(As an aside, one - in some ways rather sad - difference between the analogue and digital worlds of local bands and amateur musicians is that the expression ‘recorded through a sock’ has vanished from the English language).
In due course a Fostex four-track cassette recorder was followed by an early Apple Macintosh with a MIDI interface and a piece of software named Logic 2, by a little-known German company called Emagic. Like Mr Steinberg’s technology, Logic was an early version of what would become known as digital audio workstations - or DAWs - although back then it was almost unrecognisable from what we now know as Apple’s Logic Pro X. Nevertheless, for me MIDI sequencing was a real eye-opener after years of recording everything on cassette!
But much more was to come and, by the time the digital audio revolution got into full swing, I had joined the sound industry professionally. Around the turn of the century I interviewed many live and studio engineers for whom the phrase ‘analogue warmth’ was muttered like some sort of mantra, I witnessed the Yamaha PM1D’s (initially faltering) emergence into the spotlight and watched as outboard racks got progressively smaller and smaller, to the point where nowadays many live engineers have dispensed with them altogether.

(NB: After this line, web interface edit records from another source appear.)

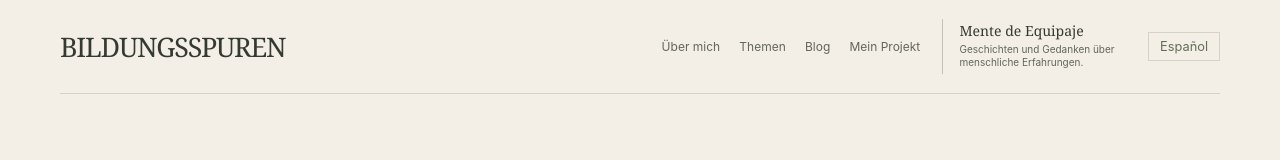
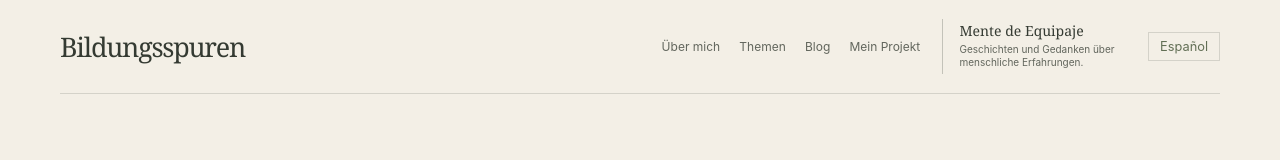
Before and after one commit to jorgargom/bildungsspuren, a plain HTML site: page blog.html in a window 1280 px wide. Shown: the top 160 px of the page. Drawn offline with Linux system fonts and the light colour scheme.

Commit message:
Use consistent Bildungsspuren wordmark

```diff
--- a/blog.html
+++ b/blog.html
@@ -32,7 +32,7 @@
 <body class="page-blog">
   <a class="skip-link" href="#main-content">Zum Hauptinhalt springen</a>
   <header class="wrap">
-    <a class="brand" href="index.html">BILDUNGSSPUREN</a>
+    <a class="brand" href="index.html">Bildungsspuren</a>
     <div class="header-right"><button class="menu-toggle" type="button" aria-expanded="false" aria-controls="site-nav" aria-label="Menü öffnen">Menü</button><nav id="site-nav" aria-label="Hauptnavigation"><a href="ueber-mich.html">Über mich</a>
         <a href="themen.html">Themen</a>
         <a href="blog.html" aria-current="page">Blog</a>
```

The change for the amateur musician/songwriter and enthusiastic home recordist has been no less seismic. What nowadays anyone can do with an iPad and an app was simply unimaginable to my 30 years younger self, as I wrestled with Y cables and reams of audio cassette tape that had been chewed up by the mechanism.
Even the simplest thing - like being able to instantly hum a line of melody or a rhyming couplet into your smartphone the moment they occur, rather than the old way of having to sing them continually to yourself until you could get to a pen and paper and write them down - has been transformed.

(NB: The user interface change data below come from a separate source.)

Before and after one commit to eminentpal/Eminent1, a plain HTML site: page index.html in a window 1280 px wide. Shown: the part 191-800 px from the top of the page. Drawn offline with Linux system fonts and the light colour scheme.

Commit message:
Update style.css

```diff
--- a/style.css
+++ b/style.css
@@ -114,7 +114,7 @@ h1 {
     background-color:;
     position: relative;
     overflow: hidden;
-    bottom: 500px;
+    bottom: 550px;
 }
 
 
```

Every now and then I still drag some of the old demos out (of course long since transferred to digital!), to remind myself of how incredibly lucky we are now. Indeed, the very word ‘demo’ now sounds somewhat pejorative, given what is now possible.
However, as Christoph noted, none of this is a substitute for good, old fashioned hard work. In the early days of mass computerisation, the expression GIGO - standing for Garbage In, Garbage Out - was in common use. Unlike ‘recorded through a sock’, GIGO is still every bit as relevant today. There is also a more earthy version which begins “You can’t polish a…”
Despite how radically digital audio has changed the world of everyone who engages with or consumes sound, when it comes to writing and production, no amount of processing power lurking within your smartphone, tablet or laptop will ever make a poor idea sound like anything other than… a poor idea. In that regard, nothing at all has changed.